The state Office of Insurance Regulation announced the takeout late Thursday afternoon. Combined with earlier announcements, 318,000 Citizens policies are headed to private insurers.
American Integrity Insurance Co. of Florida, which had already been approved to take-out 50,000 policies in November, is approved for an additional 40,000 in December. Heritage Property & Casualty Insurance Co., licensed in August, has been approved to remove 60,000 policies.
Earlier Thursday, Citizens spokeswoman Christine Ashburn defended the insurer’s decision to close the Office of Corporate Integrity, which had been in charge of monitoring internal office matters, sexual harassment claims and misuse of funds. Four people lost their jobs as part of the move, which was disclosed this week.
The duties of the office, Ashburn said, have been reassigned to other divisions within Citizens, including the Office of Internal Audit, the Ethics Officer and the Employee Relations Office.
Citizens also plans to hire four forensic accountants trained to track potential corporate fraud and abuse. Those positions have yet to be filled.
“We believe these changes strengthen our ability to ensure Citizens employees operate with the highest level of integrity,” said Citizens President Barry Gilway, in a statement.
The state-backed insurer has come under fire recently for travel expenses and other expenditures that occurred before Gilway took over earlier this summer.
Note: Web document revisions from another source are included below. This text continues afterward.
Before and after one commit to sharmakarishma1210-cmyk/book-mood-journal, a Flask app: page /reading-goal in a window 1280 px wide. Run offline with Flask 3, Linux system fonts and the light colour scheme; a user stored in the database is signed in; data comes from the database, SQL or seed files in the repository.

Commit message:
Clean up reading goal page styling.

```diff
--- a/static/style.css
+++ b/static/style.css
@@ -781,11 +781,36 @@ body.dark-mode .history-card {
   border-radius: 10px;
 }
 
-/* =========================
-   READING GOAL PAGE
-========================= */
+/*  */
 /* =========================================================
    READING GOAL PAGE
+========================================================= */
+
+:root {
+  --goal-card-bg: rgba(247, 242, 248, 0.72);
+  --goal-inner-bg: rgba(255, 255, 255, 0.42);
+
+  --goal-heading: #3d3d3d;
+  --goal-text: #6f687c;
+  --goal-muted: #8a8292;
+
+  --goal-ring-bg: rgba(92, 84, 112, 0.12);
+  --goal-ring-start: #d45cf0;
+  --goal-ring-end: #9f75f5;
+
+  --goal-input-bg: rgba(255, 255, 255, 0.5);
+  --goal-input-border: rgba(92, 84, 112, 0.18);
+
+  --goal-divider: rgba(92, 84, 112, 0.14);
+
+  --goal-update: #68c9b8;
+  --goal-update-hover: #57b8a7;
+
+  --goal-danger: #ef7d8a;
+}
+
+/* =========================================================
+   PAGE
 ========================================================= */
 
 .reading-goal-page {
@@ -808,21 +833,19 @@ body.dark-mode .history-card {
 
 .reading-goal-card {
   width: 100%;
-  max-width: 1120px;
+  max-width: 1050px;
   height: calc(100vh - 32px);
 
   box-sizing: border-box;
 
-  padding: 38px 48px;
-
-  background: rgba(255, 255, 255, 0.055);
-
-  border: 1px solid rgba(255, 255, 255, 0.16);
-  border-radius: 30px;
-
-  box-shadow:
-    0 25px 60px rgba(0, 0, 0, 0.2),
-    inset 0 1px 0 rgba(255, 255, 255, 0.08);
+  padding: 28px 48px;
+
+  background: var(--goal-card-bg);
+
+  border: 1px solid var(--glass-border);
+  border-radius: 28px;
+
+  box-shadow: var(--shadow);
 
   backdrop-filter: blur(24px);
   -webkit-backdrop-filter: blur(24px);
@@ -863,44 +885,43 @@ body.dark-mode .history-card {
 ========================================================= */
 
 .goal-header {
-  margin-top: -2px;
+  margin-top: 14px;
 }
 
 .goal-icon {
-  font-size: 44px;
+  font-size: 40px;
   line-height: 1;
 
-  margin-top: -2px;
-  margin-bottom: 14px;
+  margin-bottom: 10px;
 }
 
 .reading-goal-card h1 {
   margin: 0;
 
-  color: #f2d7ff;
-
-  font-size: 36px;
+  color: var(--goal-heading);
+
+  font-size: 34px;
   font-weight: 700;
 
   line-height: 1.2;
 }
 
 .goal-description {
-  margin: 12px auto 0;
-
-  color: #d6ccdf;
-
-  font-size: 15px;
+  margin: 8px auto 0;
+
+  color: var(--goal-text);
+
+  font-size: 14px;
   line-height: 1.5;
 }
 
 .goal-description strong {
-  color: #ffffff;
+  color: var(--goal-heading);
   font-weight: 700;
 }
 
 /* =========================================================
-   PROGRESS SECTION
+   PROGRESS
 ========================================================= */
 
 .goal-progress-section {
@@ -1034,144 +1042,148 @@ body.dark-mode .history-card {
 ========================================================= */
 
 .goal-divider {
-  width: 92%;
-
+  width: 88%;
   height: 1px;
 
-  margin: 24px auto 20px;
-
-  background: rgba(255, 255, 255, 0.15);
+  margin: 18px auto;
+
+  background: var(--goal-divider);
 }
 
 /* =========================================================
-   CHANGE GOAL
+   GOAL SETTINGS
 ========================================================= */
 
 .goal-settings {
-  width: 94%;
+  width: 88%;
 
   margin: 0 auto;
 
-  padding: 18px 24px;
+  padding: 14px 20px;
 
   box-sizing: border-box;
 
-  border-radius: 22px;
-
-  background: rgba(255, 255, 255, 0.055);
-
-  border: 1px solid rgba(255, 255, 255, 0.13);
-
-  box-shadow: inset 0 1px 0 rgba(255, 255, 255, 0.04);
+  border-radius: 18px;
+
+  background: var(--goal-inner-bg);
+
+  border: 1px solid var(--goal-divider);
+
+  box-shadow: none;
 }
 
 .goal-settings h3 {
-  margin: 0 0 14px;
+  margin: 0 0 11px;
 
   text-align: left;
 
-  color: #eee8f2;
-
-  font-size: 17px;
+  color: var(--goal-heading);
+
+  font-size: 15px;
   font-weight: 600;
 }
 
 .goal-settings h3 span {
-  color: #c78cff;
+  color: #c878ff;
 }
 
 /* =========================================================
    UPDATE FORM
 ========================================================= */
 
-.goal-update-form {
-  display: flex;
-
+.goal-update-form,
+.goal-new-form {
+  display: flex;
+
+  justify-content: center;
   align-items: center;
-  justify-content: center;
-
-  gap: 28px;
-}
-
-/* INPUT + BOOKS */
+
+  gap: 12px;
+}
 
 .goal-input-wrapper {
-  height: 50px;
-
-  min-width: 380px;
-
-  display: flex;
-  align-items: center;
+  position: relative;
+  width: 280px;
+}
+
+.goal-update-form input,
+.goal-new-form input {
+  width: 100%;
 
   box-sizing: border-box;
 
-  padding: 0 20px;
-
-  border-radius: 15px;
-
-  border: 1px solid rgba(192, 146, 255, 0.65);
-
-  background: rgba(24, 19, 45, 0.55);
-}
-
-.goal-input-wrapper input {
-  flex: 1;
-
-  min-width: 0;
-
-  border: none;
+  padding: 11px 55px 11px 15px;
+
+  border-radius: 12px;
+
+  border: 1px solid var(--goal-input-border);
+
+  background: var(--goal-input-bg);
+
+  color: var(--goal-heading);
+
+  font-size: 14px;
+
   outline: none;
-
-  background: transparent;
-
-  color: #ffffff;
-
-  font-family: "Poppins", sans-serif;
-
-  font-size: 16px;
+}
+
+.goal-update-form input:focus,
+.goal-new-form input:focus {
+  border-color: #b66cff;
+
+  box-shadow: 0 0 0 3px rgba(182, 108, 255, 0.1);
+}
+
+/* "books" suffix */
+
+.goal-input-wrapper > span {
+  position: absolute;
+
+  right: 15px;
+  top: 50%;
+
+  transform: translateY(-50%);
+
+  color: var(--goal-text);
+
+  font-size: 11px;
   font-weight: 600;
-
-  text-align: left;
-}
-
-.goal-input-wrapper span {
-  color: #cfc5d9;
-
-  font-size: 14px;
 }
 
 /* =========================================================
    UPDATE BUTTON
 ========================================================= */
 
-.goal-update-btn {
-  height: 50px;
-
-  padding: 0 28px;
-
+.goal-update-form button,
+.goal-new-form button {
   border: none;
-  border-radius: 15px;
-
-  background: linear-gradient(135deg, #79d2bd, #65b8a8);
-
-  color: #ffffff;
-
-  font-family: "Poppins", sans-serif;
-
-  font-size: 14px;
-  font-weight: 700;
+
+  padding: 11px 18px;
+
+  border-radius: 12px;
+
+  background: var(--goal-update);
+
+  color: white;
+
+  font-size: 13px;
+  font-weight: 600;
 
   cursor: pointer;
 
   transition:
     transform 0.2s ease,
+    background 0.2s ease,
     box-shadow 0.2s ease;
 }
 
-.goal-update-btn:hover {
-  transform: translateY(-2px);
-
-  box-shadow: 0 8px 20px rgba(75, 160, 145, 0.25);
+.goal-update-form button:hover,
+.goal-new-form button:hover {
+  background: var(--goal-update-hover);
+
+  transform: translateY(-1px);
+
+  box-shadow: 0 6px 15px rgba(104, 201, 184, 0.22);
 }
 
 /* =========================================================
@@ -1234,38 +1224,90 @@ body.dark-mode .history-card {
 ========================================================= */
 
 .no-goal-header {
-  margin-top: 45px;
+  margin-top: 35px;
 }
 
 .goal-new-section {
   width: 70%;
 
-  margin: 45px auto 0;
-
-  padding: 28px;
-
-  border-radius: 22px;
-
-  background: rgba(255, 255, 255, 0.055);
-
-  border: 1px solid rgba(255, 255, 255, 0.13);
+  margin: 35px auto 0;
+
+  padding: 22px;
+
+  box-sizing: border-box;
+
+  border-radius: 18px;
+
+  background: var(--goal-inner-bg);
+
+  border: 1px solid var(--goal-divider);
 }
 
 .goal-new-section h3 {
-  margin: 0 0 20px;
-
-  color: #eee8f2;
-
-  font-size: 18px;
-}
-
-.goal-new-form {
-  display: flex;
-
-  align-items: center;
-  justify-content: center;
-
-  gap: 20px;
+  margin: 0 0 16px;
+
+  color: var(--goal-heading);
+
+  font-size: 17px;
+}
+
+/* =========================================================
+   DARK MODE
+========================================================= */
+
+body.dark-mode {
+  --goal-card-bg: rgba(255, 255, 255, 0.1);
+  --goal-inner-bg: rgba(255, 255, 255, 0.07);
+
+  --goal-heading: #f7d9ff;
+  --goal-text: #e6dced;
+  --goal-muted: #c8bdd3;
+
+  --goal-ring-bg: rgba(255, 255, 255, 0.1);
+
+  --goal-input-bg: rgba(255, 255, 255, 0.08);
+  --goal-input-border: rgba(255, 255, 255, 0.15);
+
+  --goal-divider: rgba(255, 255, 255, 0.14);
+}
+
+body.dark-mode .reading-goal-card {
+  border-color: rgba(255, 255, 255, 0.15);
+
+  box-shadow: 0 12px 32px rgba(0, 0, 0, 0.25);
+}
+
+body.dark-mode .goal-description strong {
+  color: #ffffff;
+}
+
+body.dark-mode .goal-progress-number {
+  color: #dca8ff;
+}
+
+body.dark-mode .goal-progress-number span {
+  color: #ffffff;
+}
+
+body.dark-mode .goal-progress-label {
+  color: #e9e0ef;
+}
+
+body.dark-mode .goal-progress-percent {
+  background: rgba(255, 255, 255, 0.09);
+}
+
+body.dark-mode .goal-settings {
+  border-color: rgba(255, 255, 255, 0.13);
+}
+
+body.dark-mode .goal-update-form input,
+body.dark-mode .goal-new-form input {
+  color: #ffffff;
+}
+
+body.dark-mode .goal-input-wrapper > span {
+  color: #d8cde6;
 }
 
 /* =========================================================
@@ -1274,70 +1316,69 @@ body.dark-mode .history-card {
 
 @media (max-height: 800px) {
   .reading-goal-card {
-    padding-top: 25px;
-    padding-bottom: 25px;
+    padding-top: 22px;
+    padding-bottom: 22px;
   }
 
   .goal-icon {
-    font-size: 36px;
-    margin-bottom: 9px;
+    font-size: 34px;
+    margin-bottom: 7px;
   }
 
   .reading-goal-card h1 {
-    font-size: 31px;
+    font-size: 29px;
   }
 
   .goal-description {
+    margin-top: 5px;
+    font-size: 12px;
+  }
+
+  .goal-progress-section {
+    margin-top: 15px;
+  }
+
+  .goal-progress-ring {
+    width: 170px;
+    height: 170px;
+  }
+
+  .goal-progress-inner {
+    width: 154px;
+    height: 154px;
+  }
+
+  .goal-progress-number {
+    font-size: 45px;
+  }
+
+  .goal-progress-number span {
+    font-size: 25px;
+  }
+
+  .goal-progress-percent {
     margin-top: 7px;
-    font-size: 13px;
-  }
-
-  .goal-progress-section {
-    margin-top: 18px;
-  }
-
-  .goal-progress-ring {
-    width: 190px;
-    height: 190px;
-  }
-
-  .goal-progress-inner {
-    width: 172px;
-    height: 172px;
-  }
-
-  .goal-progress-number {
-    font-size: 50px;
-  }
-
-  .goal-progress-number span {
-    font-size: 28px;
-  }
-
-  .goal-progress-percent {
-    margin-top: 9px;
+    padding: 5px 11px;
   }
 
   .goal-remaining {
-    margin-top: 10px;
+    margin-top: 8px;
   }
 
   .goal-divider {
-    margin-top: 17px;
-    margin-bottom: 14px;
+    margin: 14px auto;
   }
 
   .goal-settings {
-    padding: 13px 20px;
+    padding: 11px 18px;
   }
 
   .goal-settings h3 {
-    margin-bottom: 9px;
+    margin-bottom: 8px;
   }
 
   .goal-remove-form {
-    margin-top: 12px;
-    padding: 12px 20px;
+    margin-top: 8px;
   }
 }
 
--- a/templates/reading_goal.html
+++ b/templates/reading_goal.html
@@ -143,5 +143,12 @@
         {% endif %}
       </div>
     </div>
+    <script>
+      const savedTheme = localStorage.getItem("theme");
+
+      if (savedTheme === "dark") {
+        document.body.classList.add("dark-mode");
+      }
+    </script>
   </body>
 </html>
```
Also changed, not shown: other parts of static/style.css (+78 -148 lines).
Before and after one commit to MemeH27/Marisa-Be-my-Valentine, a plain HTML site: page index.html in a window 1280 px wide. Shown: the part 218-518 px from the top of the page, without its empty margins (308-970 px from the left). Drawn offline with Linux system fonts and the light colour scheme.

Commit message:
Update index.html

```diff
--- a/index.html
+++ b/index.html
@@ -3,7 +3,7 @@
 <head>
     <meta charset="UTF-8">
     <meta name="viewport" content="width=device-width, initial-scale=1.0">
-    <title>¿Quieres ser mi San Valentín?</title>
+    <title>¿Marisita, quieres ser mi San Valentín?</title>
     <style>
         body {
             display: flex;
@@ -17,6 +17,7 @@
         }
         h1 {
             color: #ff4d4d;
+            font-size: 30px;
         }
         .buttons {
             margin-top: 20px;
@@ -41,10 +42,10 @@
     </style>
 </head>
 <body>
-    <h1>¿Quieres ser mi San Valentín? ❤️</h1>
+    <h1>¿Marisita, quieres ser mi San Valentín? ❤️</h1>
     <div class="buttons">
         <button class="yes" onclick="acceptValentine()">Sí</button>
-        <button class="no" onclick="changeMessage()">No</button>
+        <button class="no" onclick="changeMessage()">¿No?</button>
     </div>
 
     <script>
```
The Citizens board of governors has since enacted more stringent travel and expense guidelines.
The insurer is also in the middle of a controversial proposal to provide $350 million in loans to private companies willing to take policies off its hands. The low-interest loan proposal is undergoing an outside review after concerns were raised by key lawmakers and others.
On Thursday, Gov. Rick Scott sent a letter to Gilway in which he said Citizens must maintain a high level of quality assurance so that customers and taxpayers can be assured the insurer is running a tight ship.
Scott said disbanding the Corporate Integrity office before having other watchdogs already on board was “troubling.” He urged Gilway to use “greater caution with future modifications affecting internal investigations, audits and compliance.”
“While I understand your desire to reduce redundancy and create efficiencies within Citizens, such efficiencies cannot be achieved at the expense of accountability, transparency, and compliance,” Scott wrote.